*** Block opens ***
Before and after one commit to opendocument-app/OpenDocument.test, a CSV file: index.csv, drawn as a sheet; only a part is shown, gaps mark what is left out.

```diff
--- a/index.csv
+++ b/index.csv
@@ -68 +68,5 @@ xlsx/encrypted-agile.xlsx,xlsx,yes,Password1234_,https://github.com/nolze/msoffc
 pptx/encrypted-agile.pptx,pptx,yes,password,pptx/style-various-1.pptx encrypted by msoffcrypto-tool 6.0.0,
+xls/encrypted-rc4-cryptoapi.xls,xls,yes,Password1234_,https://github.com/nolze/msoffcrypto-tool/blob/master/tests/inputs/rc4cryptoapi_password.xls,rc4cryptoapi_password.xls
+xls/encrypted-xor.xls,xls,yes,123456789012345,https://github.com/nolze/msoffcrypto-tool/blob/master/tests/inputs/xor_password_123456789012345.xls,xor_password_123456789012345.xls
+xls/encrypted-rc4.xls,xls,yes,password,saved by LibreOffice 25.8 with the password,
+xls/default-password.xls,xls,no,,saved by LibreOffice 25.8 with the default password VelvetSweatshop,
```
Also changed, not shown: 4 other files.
*** Block closes ***
*** Block opens ***
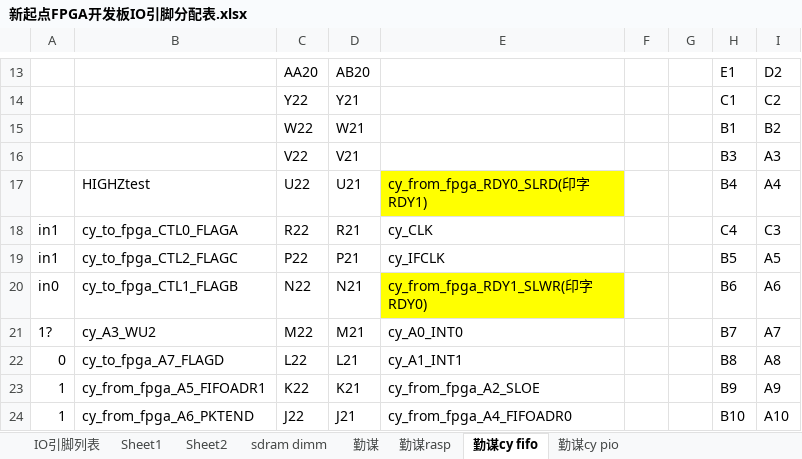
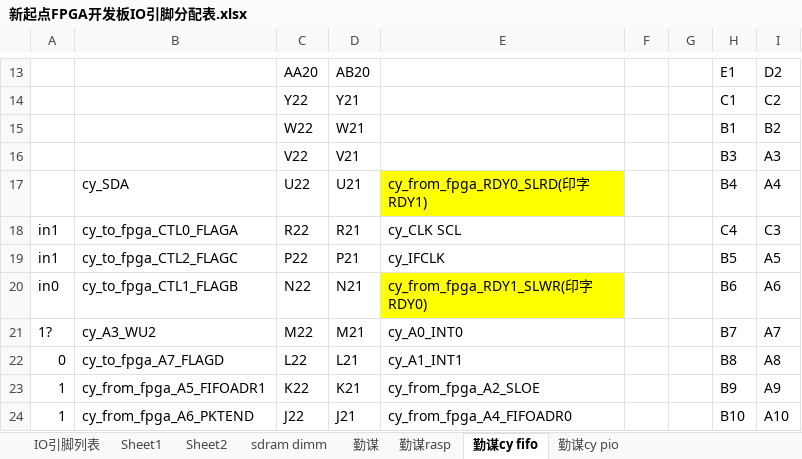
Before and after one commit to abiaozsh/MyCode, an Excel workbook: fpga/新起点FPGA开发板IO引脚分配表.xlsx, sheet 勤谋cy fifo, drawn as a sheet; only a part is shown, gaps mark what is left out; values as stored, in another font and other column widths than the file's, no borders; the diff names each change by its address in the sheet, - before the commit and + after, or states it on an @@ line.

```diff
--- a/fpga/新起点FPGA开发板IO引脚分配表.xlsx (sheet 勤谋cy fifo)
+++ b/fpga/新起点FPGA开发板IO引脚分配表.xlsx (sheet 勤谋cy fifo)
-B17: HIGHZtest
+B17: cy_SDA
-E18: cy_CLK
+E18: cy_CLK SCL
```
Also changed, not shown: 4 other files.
*** Block closes ***
**REQUIREMENT:**
Check each line of the material for the word "fifo", then say how many have it. Give the number only.

**RESPONSE TO THE EXERCISE:**
3